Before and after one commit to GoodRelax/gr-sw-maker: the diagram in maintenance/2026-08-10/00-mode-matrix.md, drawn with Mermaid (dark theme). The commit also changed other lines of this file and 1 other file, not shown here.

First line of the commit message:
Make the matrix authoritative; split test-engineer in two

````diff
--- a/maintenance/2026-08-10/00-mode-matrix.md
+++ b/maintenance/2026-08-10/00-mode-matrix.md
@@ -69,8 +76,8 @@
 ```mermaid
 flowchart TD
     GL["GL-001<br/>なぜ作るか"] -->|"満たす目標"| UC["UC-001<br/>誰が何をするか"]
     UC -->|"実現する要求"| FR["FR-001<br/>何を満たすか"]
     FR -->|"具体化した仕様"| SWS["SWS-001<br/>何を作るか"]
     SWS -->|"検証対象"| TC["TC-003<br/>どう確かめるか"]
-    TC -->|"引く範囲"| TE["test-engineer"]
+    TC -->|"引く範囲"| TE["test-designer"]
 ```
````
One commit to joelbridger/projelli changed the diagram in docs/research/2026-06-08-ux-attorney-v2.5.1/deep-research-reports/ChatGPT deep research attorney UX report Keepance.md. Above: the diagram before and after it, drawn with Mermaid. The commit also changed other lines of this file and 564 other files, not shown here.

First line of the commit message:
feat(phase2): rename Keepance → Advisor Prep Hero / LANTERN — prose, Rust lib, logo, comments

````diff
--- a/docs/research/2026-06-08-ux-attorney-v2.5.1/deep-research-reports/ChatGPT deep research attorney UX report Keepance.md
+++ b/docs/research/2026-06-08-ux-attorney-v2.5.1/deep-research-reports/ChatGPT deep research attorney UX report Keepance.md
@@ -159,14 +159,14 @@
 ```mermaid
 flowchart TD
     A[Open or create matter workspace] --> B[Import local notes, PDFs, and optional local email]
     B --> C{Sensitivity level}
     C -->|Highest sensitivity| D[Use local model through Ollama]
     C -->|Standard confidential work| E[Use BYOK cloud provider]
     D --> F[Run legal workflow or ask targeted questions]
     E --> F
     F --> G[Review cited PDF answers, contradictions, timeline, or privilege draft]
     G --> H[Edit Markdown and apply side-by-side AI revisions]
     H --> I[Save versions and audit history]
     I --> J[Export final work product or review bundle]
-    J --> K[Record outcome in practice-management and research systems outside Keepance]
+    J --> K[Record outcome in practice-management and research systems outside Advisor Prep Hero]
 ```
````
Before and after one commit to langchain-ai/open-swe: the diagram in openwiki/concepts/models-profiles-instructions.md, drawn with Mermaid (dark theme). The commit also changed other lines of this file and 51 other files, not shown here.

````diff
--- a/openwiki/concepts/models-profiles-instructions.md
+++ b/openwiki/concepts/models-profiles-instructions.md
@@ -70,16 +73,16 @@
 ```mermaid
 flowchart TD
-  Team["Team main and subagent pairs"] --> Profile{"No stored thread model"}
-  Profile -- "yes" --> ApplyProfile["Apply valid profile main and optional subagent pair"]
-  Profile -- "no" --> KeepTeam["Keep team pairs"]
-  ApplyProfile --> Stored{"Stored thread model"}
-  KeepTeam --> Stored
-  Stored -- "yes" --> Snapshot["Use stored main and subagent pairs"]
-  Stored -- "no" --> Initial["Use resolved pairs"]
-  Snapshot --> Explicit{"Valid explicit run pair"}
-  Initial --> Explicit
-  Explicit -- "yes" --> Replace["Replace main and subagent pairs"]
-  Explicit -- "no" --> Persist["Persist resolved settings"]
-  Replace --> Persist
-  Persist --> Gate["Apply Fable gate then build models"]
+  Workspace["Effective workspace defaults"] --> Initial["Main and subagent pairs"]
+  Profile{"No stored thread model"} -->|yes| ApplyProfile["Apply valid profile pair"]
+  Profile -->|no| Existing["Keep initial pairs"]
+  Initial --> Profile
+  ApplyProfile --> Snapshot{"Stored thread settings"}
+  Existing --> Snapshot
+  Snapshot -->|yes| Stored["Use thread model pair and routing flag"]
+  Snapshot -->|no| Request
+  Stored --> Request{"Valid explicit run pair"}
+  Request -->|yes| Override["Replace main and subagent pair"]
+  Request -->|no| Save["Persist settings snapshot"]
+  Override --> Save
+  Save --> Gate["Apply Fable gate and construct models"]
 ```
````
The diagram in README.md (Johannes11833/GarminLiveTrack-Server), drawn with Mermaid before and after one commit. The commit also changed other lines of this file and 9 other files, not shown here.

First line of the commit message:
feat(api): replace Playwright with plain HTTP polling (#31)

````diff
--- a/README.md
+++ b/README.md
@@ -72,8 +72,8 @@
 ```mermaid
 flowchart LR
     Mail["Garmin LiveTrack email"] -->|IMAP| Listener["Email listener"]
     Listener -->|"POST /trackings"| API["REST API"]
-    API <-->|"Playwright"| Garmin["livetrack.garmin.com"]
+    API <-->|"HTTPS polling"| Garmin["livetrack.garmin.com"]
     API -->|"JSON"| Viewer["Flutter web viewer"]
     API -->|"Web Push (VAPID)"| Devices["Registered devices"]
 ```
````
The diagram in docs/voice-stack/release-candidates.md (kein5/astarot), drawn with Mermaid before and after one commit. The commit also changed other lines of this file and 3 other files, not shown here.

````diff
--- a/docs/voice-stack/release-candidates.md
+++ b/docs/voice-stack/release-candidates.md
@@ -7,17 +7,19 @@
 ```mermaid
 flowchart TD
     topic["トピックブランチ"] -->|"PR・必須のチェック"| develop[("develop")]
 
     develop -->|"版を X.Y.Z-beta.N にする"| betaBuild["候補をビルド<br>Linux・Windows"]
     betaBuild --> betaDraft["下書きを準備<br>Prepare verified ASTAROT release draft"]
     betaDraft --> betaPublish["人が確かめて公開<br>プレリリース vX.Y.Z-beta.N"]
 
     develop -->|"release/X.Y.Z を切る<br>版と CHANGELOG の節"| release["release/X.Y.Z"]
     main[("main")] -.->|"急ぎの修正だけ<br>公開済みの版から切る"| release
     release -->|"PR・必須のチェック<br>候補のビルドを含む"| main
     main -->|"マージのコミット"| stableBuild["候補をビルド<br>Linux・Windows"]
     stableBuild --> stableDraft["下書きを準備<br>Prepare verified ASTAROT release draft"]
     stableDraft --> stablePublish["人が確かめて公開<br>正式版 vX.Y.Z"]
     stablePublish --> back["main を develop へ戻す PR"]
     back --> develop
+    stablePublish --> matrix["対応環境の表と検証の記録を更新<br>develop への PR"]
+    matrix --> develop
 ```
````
• • •
About this task:
Would you restate the records word for word?

Output below:
Before and after one commit to GoodRelax/gr-sw-maker: the diagram in maintenance/2026-08-10/00-mode-matrix.md, drawn with Mermaid (dark theme). The commit also changed other lines of this file and 1 other file, not shown here.

First line of the commit message:
Make the matrix authoritative; split test-engineer in two

````diff
--- a/maintenance/2026-08-10/00-mode-matrix.md
+++ b/maintenance/2026-08-10/00-mode-matrix.md
@@ -69,8 +76,8 @@
 ```mermaid
 flowchart TD
     GL["GL-001<br/>なぜ作るか"] -->|"満たす目標"| UC["UC-001<br/>誰が何をするか"]
     UC -->|"実現する要求"| FR["FR-001<br/>何を満たすか"]
     FR -->|"具体化した仕様"| SWS["SWS-001<br/>何を作るか"]
     SWS -->|"検証対象"| TC["TC-003<br/>どう確かめるか"]
-    TC -->|"引く範囲"| TE["test-engineer"]
+    TC -->|"引く範囲"| TE["test-designer"]
 ```
````
One commit to joelbridger/projelli changed the diagram in docs/research/2026-06-08-ux-attorney-v2.5.1/deep-research-reports/ChatGPT deep research attorney UX report Keepance.md. Above: the diagram before and after it, drawn with Mermaid. The commit also changed other lines of this file and 564 other files, not shown here.

First line of the commit message:
feat(phase2): rename Keepance → Advisor Prep Hero / LANTERN — prose, Rust lib, logo, comments

````diff
--- a/docs/research/2026-06-08-ux-attorney-v2.5.1/deep-research-reports/ChatGPT deep research attorney UX report Keepance.md
+++ b/docs/research/2026-06-08-ux-attorney-v2.5.1/deep-research-reports/ChatGPT deep research attorney UX report Keepance.md
@@ -159,14 +159,14 @@
 ```mermaid
 flowchart TD
     A[Open or create matter workspace] --> B[Import local notes, PDFs, and optional local email]
     B --> C{Sensitivity level}
     C -->|Highest sensitivity| D[Use local model through Ollama]
     C -->|Standard confidential work| E[Use BYOK cloud provider]
     D --> F[Run legal workflow or ask targeted questions]
     E --> F
     F --> G[Review cited PDF answers, contradictions, timeline, or privilege draft]
     G --> H[Edit Markdown and apply side-by-side AI revisions]
     H --> I[Save versions and audit history]
     I --> J[Export final work product or review bundle]
-    J --> K[Record outcome in practice-management and research systems outside Keepance]
+    J --> K[Record outcome in practice-management and research systems outside Advisor Prep Hero]
 ```
````
Before and after one commit to langchain-ai/open-swe: the diagram in openwiki/concepts/models-profiles-instructions.md, drawn with Mermaid (dark theme). The commit also changed other lines of this file and 51 other files, not shown here.

````diff
--- a/openwiki/concepts/models-profiles-instructions.md
+++ b/openwiki/concepts/models-profiles-instructions.md
@@ -70,16 +73,16 @@
 ```mermaid
 flowchart TD
-  Team["Team main and subagent pairs"] --> Profile{"No stored thread model"}
-  Profile -- "yes" --> ApplyProfile["Apply valid profile main and optional subagent pair"]
-  Profile -- "no" --> KeepTeam["Keep team pairs"]
-  ApplyProfile --> Stored{"Stored thread model"}
-  KeepTeam --> Stored
-  Stored -- "yes" --> Snapshot["Use stored main and subagent pairs"]
-  Stored -- "no" --> Initial["Use resolved pairs"]
-  Snapshot --> Explicit{"Valid explicit run pair"}
-  Initial --> Explicit
-  Explicit -- "yes" --> Replace["Replace main and subagent pairs"]
-  Explicit -- "no" --> Persist["Persist resolved settings"]
-  Replace --> Persist
-  Persist --> Gate["Apply Fable gate then build models"]
+  Workspace["Effective workspace defaults"] --> Initial["Main and subagent pairs"]
+  Profile{"No stored thread model"} -->|yes| ApplyProfile["Apply valid profile pair"]
+  Profile -->|no| Existing["Keep initial pairs"]
+  Initial --> Profile
+  ApplyProfile --> Snapshot{"Stored thread settings"}
+  Existing --> Snapshot
+  Snapshot -->|yes| Stored["Use thread model pair and routing flag"]
+  Snapshot -->|no| Request
+  Stored --> Request{"Valid explicit run pair"}
+  Request -->|yes| Override["Replace main and subagent pair"]
+  Request -->|no| Save["Persist settings snapshot"]
+  Override --> Save
+  Save --> Gate["Apply Fable gate and construct models"]
 ```
````
The diagram in README.md (Johannes11833/GarminLiveTrack-Server), drawn with Mermaid before and after one commit. The commit also changed other lines of this file and 9 other files, not shown here.

First line of the commit message:
feat(api): replace Playwright with plain HTTP polling (#31)

````diff
--- a/README.md
+++ b/README.md
@@ -72,8 +72,8 @@
 ```mermaid
 flowchart LR
     Mail["Garmin LiveTrack email"] -->|IMAP| Listener["Email listener"]
     Listener -->|"POST /trackings"| API["REST API"]
-    API <-->|"Playwright"| Garmin["livetrack.garmin.com"]
+    API <-->|"HTTPS polling"| Garmin["livetrack.garmin.com"]
     API -->|"JSON"| Viewer["Flutter web viewer"]
     API -->|"Web Push (VAPID)"| Devices["Registered devices"]
 ```
````
The diagram in docs/voice-stack/release-candidates.md (kein5/astarot), drawn with Mermaid before and after one commit. The commit also changed other lines of this file and 3 other files, not shown here.

````diff
--- a/docs/voice-stack/release-candidates.md
+++ b/docs/voice-stack/release-candidates.md
@@ -7,17 +7,19 @@
 ```mermaid
 flowchart TD
     topic["トピックブランチ"] -->|"PR・必須のチェック"| develop[("develop")]
 
     develop -->|"版を X.Y.Z-beta.N にする"| betaBuild["候補をビルド<br>Linux・Windows"]
     betaBuild --> betaDraft["下書きを準備<br>Prepare verified ASTAROT release draft"]
     betaDraft --> betaPublish["人が確かめて公開<br>プレリリース vX.Y.Z-beta.N"]
 
     develop -->|"release/X.Y.Z を切る<br>版と CHANGELOG の節"| release["release/X.Y.Z"]
     main[("main")] -.->|"急ぎの修正だけ<br>公開済みの版から切る"| release
     release -->|"PR・必須のチェック<br>候補のビルドを含む"| main
     main -->|"マージのコミット"| stableBuild["候補をビルド<br>Linux・Windows"]
     stableBuild --> stableDraft["下書きを準備<br>Prepare verified ASTAROT release draft"]
     stableDraft --> stablePublish["人が確かめて公開<br>正式版 vX.Y.Z"]
     stablePublish --> back["main を develop へ戻す PR"]
     back --> develop
+    stablePublish --> matrix["対応環境の表と検証の記録を更新<br>develop への PR"]
+    matrix --> develop
 ```
````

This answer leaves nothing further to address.